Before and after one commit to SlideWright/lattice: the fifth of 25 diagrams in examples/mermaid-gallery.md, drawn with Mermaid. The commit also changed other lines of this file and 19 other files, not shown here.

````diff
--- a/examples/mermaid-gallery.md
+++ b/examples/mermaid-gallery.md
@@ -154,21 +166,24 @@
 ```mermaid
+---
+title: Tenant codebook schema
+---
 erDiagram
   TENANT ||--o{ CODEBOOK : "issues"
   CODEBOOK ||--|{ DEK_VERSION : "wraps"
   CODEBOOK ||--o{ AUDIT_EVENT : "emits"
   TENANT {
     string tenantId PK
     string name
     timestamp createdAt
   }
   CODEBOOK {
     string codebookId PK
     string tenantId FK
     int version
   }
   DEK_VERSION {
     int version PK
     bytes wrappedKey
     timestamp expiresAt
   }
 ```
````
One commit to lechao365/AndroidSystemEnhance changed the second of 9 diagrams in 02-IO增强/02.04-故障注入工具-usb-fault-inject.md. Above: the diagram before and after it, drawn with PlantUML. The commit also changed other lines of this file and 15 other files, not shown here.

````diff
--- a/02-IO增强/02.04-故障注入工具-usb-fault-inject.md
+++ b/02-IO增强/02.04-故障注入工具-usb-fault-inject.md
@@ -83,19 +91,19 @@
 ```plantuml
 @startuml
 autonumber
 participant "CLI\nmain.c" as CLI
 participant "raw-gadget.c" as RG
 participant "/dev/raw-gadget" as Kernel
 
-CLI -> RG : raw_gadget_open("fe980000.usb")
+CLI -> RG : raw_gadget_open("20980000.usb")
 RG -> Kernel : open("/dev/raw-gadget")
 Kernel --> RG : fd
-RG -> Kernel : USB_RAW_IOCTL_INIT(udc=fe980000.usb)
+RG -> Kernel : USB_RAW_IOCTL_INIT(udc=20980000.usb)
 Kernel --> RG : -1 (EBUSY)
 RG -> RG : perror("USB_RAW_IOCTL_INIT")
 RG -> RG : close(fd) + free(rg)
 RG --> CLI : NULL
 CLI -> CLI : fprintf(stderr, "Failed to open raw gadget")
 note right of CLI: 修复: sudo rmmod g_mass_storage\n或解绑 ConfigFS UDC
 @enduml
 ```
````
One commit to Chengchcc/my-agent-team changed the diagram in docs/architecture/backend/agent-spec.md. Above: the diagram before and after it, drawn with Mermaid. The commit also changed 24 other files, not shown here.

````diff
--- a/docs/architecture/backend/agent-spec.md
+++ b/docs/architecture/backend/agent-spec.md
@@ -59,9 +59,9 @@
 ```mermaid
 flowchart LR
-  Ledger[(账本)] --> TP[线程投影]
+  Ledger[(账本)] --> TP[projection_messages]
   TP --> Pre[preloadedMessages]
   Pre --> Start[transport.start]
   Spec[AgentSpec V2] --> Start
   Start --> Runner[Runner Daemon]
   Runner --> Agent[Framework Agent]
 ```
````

§ YOUR GOAL: Only the lines that hold the word "string" are wanted; each should be pulled from the records.

§ EXERCISE ANSWER:
     string tenantId PK
     string name
     string codebookId PK
     string tenantId FK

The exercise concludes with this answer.